Work instructions
Return all of the data verbatim, dropping any picture.
---------- Given data ----------
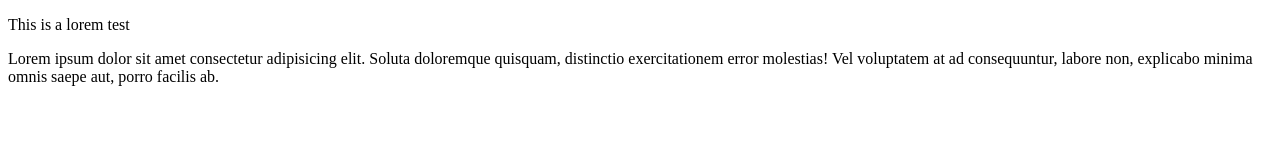
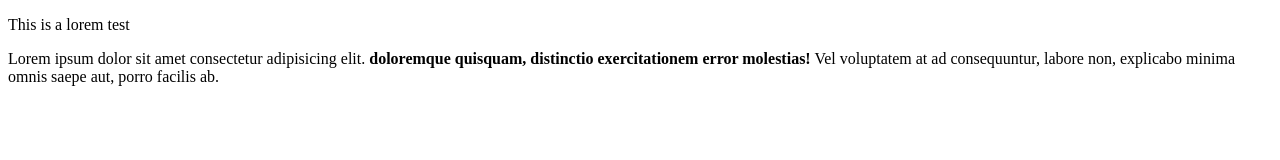
Before and after one commit to Akatobi7/loremtest, a plain HTML site: page index.html in a window 1280 px wide. Drawn offline with Linux system fonts and the light colour scheme.

Commit message:
strong tag used

```diff
--- a/index.html
+++ b/index.html
@@ -8,6 +8,6 @@
 </head>
 <body>
     <p>This is a lorem test</p>
-    Lorem ipsum dolor sit amet consectetur adipisicing elit. Soluta doloremque quisquam, distinctio exercitationem error molestias! Vel voluptatem at ad consequuntur, labore non, explicabo minima omnis saepe aut, porro facilis ab.
+    Lorem ipsum dolor sit amet consectetur adipisicing elit. <strong>doloremque quisquam, distinctio exercitationem error molestias!</strong>  Vel voluptatem at ad consequuntur, labore non, explicabo minima omnis saepe aut, porro facilis ab.
 </body>
 </html>
```
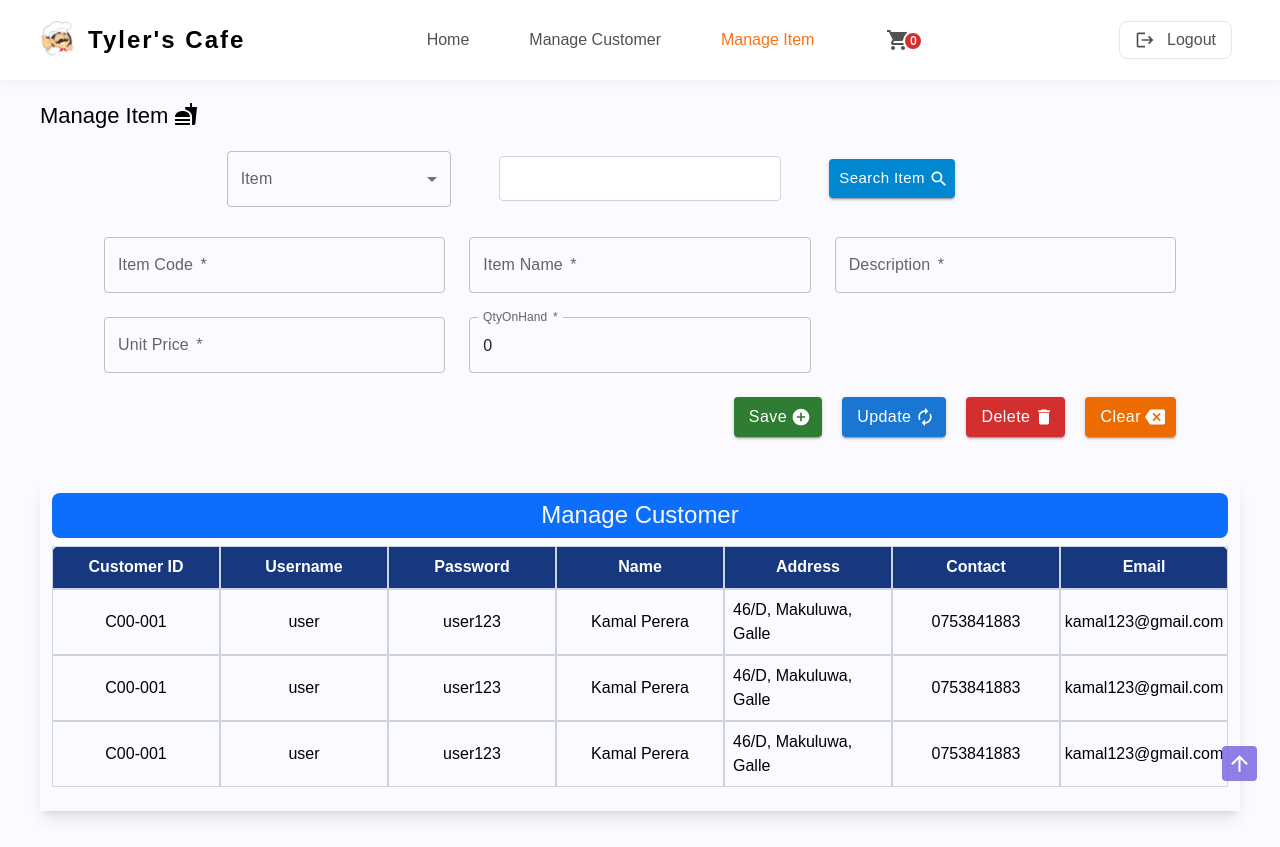
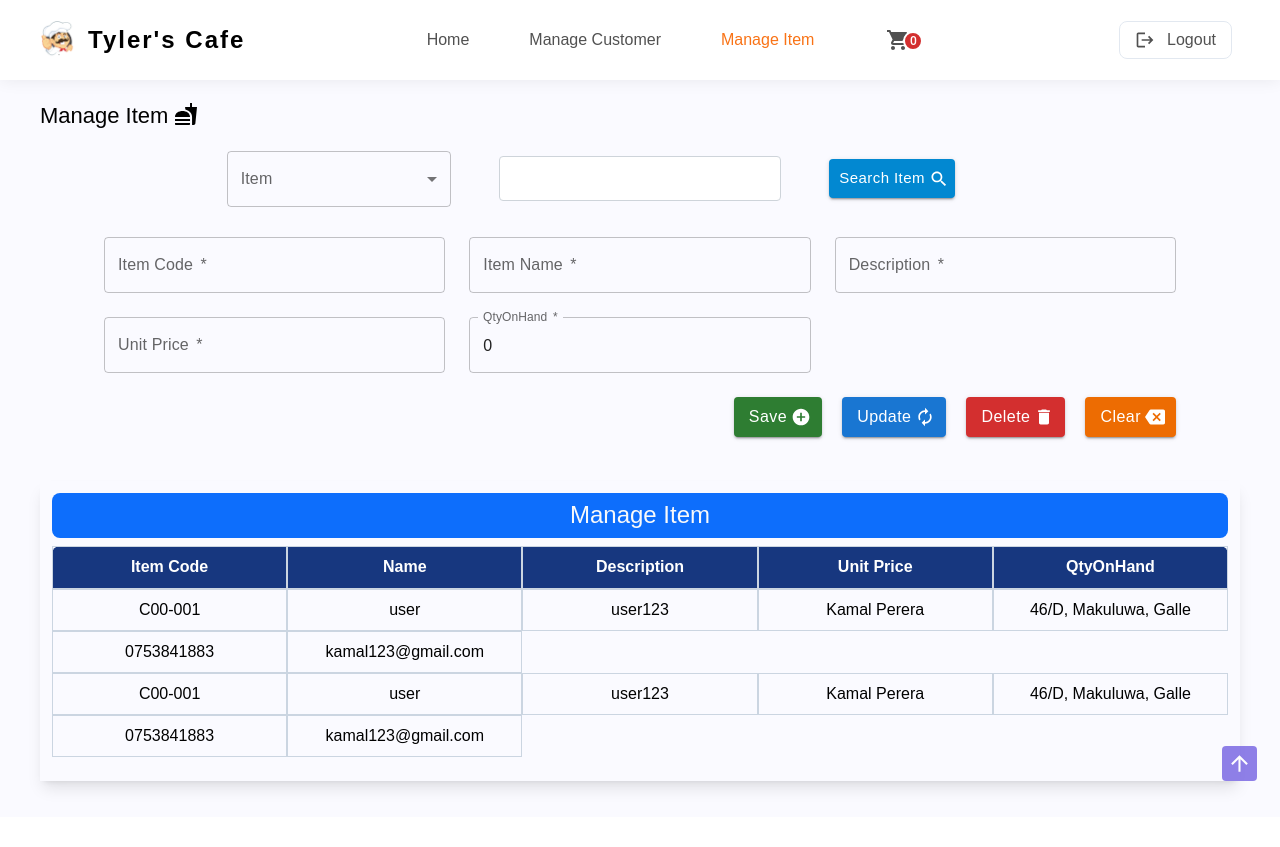
Before and after one commit to AshanSandeep06/Food-Shop-System, a React (Create React App) app in the folder frontend/: page /manage_item in a window 1280 px wide. After the commit the page ends 817 px from the top, so only its background shows below. Built offline with nearby package versions, Linux system fonts and the light colour scheme.

Commit message:
Content Updated in ManageItem Component

```diff
--- a/frontend/src/pages/ManageItem/ManageItem.tsx
+++ b/frontend/src/pages/ManageItem/ManageItem.tsx
@@ -150,28 +150,16 @@ const ManageItem = () => {
 
       <section>
         <Table
-          tblName="Manage Customer"
+          tblName="Manage Item"
           tblHeight="auto"
           tblHeaders={[
-            "Customer ID",
-            "Username",
-            "Password",
+            "Item Code",
             "Name",
-            "Address",
-            "Contact",
-            "Email",
+            "Description",
+            "Unit Price",
+            "QtyOnHand",
           ]}
           tblData={[
-            [
-              "C00-001",
-              "user",
-              "user123",
-              "Kamal Perera",
-              "46/D, Makuluwa, Galle",
-              "0753841883",
-              "kamal123@gmail.com",
-            ],
-
             [
               "C00-001",
               "user",
```
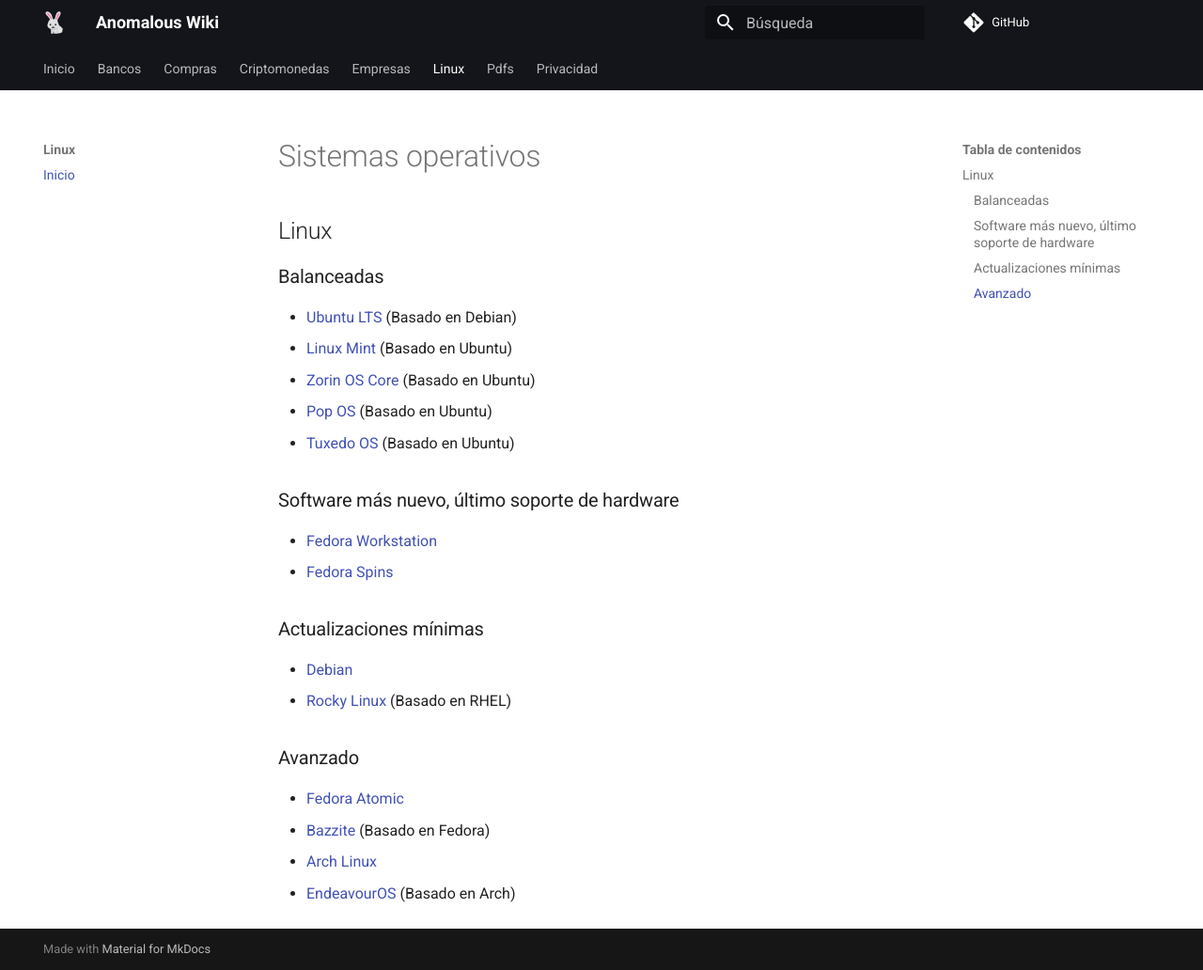
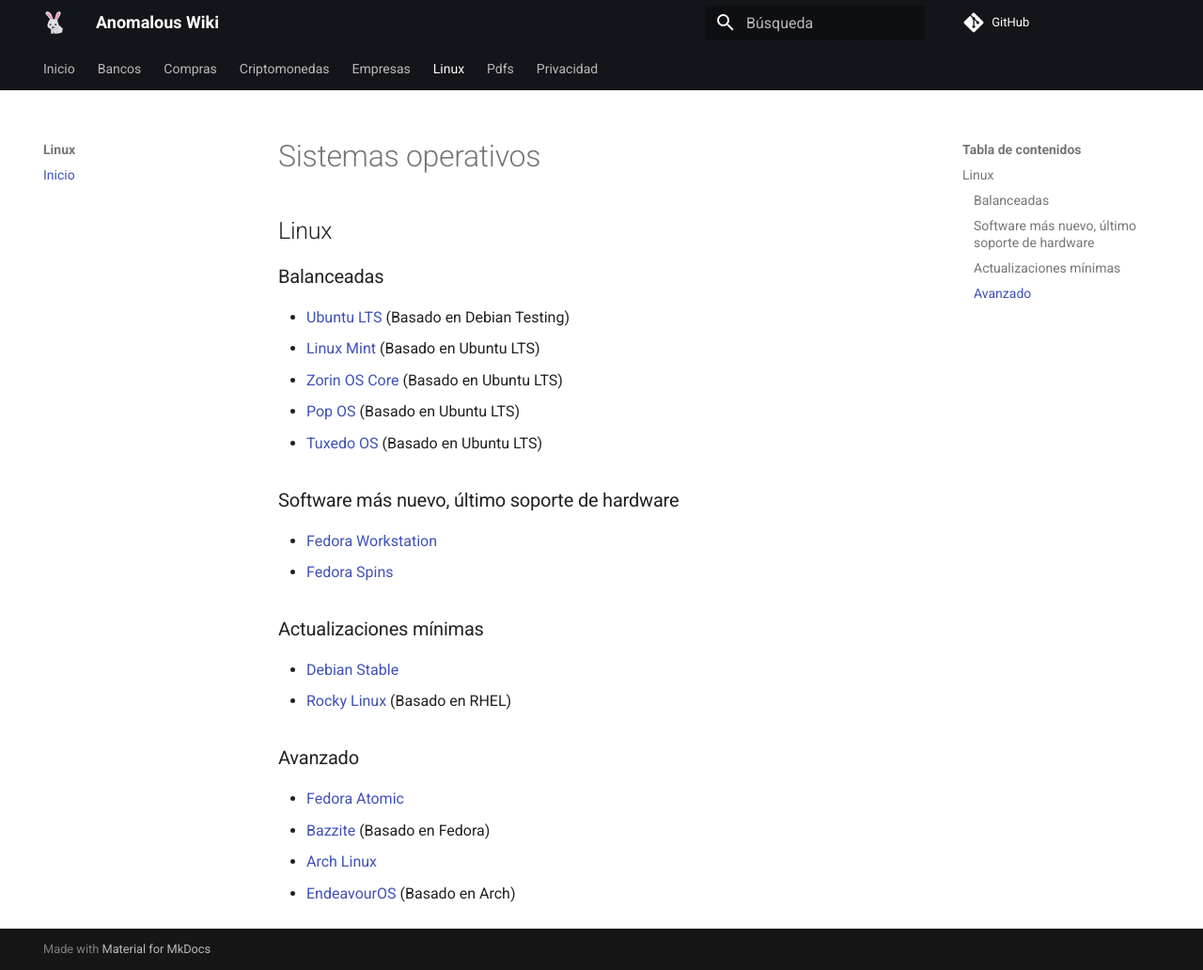
Before and after one commit to anomalouscode/wiki, an MkDocs documentation site: the page built from docs/linux/index.md, in a window 1280 px wide and 1032 px high. Shown: the whole window at 94% size. Built offline with MkDocs 1.6.1 and Material for MkDocs 9.7.7, drawn with Linux system fonts in a browser that asks for light colours; comment, search, counter and statistics services are not loaded.

Commit message:
Update index.md

```diff
--- a/docs/linux/index.md
+++ b/docs/linux/index.md
@@ -8,11 +8,11 @@
 
 ### Balanceadas
 
-- [Ubuntu LTS](https://ubuntu.com/download/desktop) (Basado en Debian)
-- [Linux Mint](https://linuxmint.com/) (Basado en Ubuntu)
-- [Zorin OS Core](https://zorin.com/os/) (Basado en Ubuntu)
-- [Pop OS](https://pop.system76.com/) (Basado en Ubuntu)
-- [Tuxedo OS](https://www.tuxedocomputers.com/en/TUXEDO-OS_1.tuxedo) (Basado en Ubuntu)
+- [Ubuntu LTS](https://ubuntu.com/download/desktop) (Basado en Debian Testing)
+- [Linux Mint](https://linuxmint.com/) (Basado en Ubuntu LTS)
+- [Zorin OS Core](https://zorin.com/os/) (Basado en Ubuntu LTS)
+- [Pop OS](https://pop.system76.com/) (Basado en Ubuntu LTS)
+- [Tuxedo OS](https://www.tuxedocomputers.com/en/TUXEDO-OS_1.tuxedo) (Basado en Ubuntu LTS)
 
 ### Software más nuevo, último soporte de hardware
 
@@ -21,7 +21,7 @@
 
 ### Actualizaciones mínimas
 
-- [Debian](https://www.debian.org/)
+- [Debian Stable](https://www.debian.org/)
 - [Rocky Linux](https://rockylinux.org/) (Basado en RHEL)
 
 ### Avanzado
```
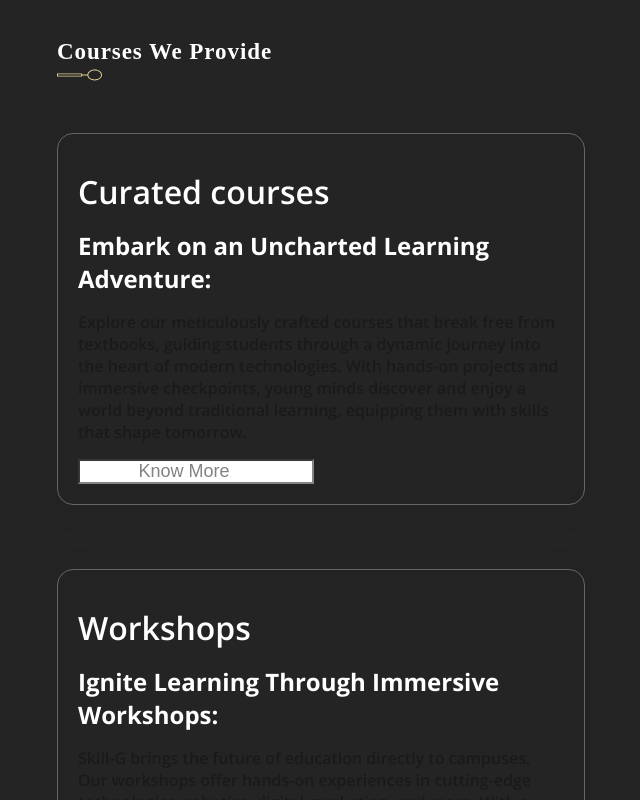
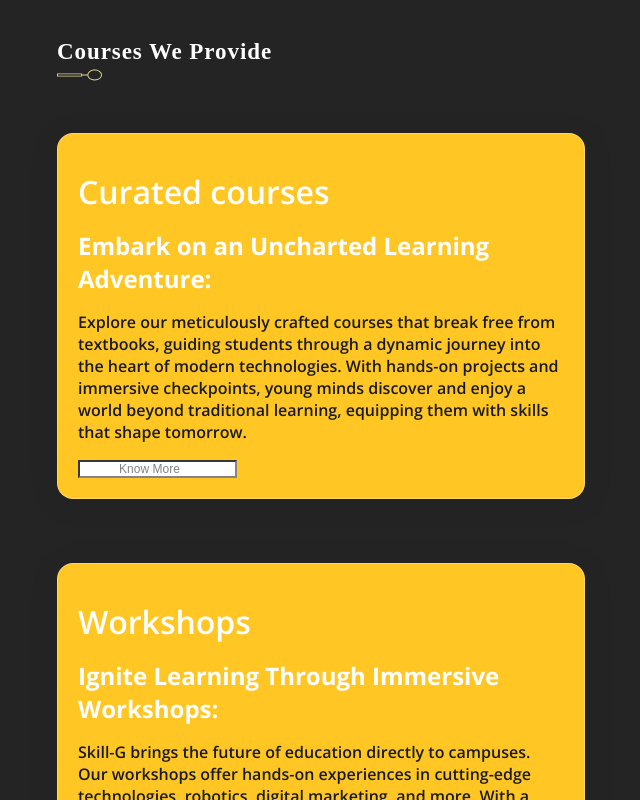
Before and after one commit to zaminhamid/Skill-G, a React (Create React App) app: page / in a window 1280 px wide. Shown: the part 900-1700 px from the top of the page, without its empty margins (39-679 px from the left). Built offline with nearby package versions, Linux system fonts and the light colour scheme; a web font is replaced by a local one.

Commit message:
Updated  changes

```diff
--- a/src/components/Card/Card.css
+++ b/src/components/Card/Card.css
@@ -33,8 +33,8 @@
     padding: 20px;
     margin: 20px;
     /*background: rgba(0, 0, 0, 0.15) !important;*/
-    /*background: rgba(255, 255, 255, 0.05);
-    box-shadow: 0 10px 40px 0 rgba(31, 38, 135, 0.25);*/
+    background: #ffc00c!important;
+    box-shadow: 0 10px 40px 0 rgba(31, 38, 135, 0.25);
     transition: background 0.3s, box-shadow 0.3s, border-color 0.3s;
     border-radius: 16px;
 	box-shadow: 0 4px 30px rgba(0, 0, 0, 0.1);
--- a/src/components/Card/Card.jsx
+++ b/src/components/Card/Card.jsx
@@ -19,13 +19,13 @@ const Card = ({ text }) => {
 
 
 
-	<h4 style={{ color: 'black', marginTop: '1rem' }}>
+	<h5 style={{ color: 'black', marginTop: '1rem' }}>
 
     <input
   list="browsers"
   name="browser"
   id="browser"
-  style={{  backgroundColor: 'white' , fontSize: '18px',
+  style={{  backgroundColor: 'white' , fontSize: '12px',
     textAlign: 'center',}}
   placeholder="Know More"
 />
@@ -36,7 +36,7 @@ const Card = ({ text }) => {
 </datalist>
 
 
-</h4>
+</h5>
 
 
 
```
----------
Output for this exercise
Before and after one commit to Akatobi7/loremtest, a plain HTML site: page index.html in a window 1280 px wide. Drawn offline with Linux system fonts and the light colour scheme.

Commit message:
strong tag used

```diff
--- a/index.html
+++ b/index.html
@@ -8,6 +8,6 @@
 </head>
 <body>
     <p>This is a lorem test</p>
-    Lorem ipsum dolor sit amet consectetur adipisicing elit. Soluta doloremque quisquam, distinctio exercitationem error molestias! Vel voluptatem at ad consequuntur, labore non, explicabo minima omnis saepe aut, porro facilis ab.
+    Lorem ipsum dolor sit amet consectetur adipisicing elit. <strong>doloremque quisquam, distinctio exercitationem error molestias!</strong>  Vel voluptatem at ad consequuntur, labore non, explicabo minima omnis saepe aut, porro facilis ab.
 </body>
 </html>
```
Before and after one commit to AshanSandeep06/Food-Shop-System, a React (Create React App) app in the folder frontend/: page /manage_item in a window 1280 px wide. After the commit the page ends 817 px from the top, so only its background shows below. Built offline with nearby package versions, Linux system fonts and the light colour scheme.

Commit message:
Content Updated in ManageItem Component

```diff
--- a/frontend/src/pages/ManageItem/ManageItem.tsx
+++ b/frontend/src/pages/ManageItem/ManageItem.tsx
@@ -150,28 +150,16 @@ const ManageItem = () => {
 
       <section>
         <Table
-          tblName="Manage Customer"
+          tblName="Manage Item"
           tblHeight="auto"
           tblHeaders={[
-            "Customer ID",
-            "Username",
-            "Password",
+            "Item Code",
             "Name",
-            "Address",
-            "Contact",
-            "Email",
+            "Description",
+            "Unit Price",
+            "QtyOnHand",
           ]}
           tblData={[
-            [
-              "C00-001",
-              "user",
-              "user123",
-              "Kamal Perera",
-              "46/D, Makuluwa, Galle",
-              "0753841883",
-              "kamal123@gmail.com",
-            ],
-
             [
               "C00-001",
               "user",
```
Before and after one commit to anomalouscode/wiki, an MkDocs documentation site: the page built from docs/linux/index.md, in a window 1280 px wide and 1032 px high. Shown: the whole window at 94% size. Built offline with MkDocs 1.6.1 and Material for MkDocs 9.7.7, drawn with Linux system fonts in a browser that asks for light colours; comment, search, counter and statistics services are not loaded.

Commit message:
Update index.md

```diff
--- a/docs/linux/index.md
+++ b/docs/linux/index.md
@@ -8,11 +8,11 @@
 
 ### Balanceadas
 
-- [Ubuntu LTS](https://ubuntu.com/download/desktop) (Basado en Debian)
-- [Linux Mint](https://linuxmint.com/) (Basado en Ubuntu)
-- [Zorin OS Core](https://zorin.com/os/) (Basado en Ubuntu)
-- [Pop OS](https://pop.system76.com/) (Basado en Ubuntu)
-- [Tuxedo OS](https://www.tuxedocomputers.com/en/TUXEDO-OS_1.tuxedo) (Basado en Ubuntu)
+- [Ubuntu LTS](https://ubuntu.com/download/desktop) (Basado en Debian Testing)
+- [Linux Mint](https://linuxmint.com/) (Basado en Ubuntu LTS)
+- [Zorin OS Core](https://zorin.com/os/) (Basado en Ubuntu LTS)
+- [Pop OS](https://pop.system76.com/) (Basado en Ubuntu LTS)
+- [Tuxedo OS](https://www.tuxedocomputers.com/en/TUXEDO-OS_1.tuxedo) (Basado en Ubuntu LTS)
 
 ### Software más nuevo, último soporte de hardware
 
@@ -21,7 +21,7 @@
 
 ### Actualizaciones mínimas
 
-- [Debian](https://www.debian.org/)
+- [Debian Stable](https://www.debian.org/)
 - [Rocky Linux](https://rockylinux.org/) (Basado en RHEL)
 
 ### Avanzado
```
Before and after one commit to zaminhamid/Skill-G, a React (Create React App) app: page / in a window 1280 px wide. Shown: the part 900-1700 px from the top of the page, without its empty margins (39-679 px from the left). Built offline with nearby package versions, Linux system fonts and the light colour scheme; a web font is replaced by a local one.

Commit message:
Updated  changes

```diff
--- a/src/components/Card/Card.css
+++ b/src/components/Card/Card.css
@@ -33,8 +33,8 @@
     padding: 20px;
     margin: 20px;
     /*background: rgba(0, 0, 0, 0.15) !important;*/
-    /*background: rgba(255, 255, 255, 0.05);
-    box-shadow: 0 10px 40px 0 rgba(31, 38, 135, 0.25);*/
+    background: #ffc00c!important;
+    box-shadow: 0 10px 40px 0 rgba(31, 38, 135, 0.25);
     transition: background 0.3s, box-shadow 0.3s, border-color 0.3s;
     border-radius: 16px;
 	box-shadow: 0 4px 30px rgba(0, 0, 0, 0.1);
--- a/src/components/Card/Card.jsx
+++ b/src/components/Card/Card.jsx
@@ -19,13 +19,13 @@ const Card = ({ text }) => {
 
 
 
-	<h4 style={{ color: 'black', marginTop: '1rem' }}>
+	<h5 style={{ color: 'black', marginTop: '1rem' }}>
 
     <input
   list="browsers"
   name="browser"
   id="browser"
-  style={{  backgroundColor: 'white' , fontSize: '18px',
+  style={{  backgroundColor: 'white' , fontSize: '12px',
     textAlign: 'center',}}
   placeholder="Know More"
 />
@@ -36,7 +36,7 @@ const Card = ({ text }) => {
 </datalist>
 
 
-</h4>
+</h5>
 
 
 
```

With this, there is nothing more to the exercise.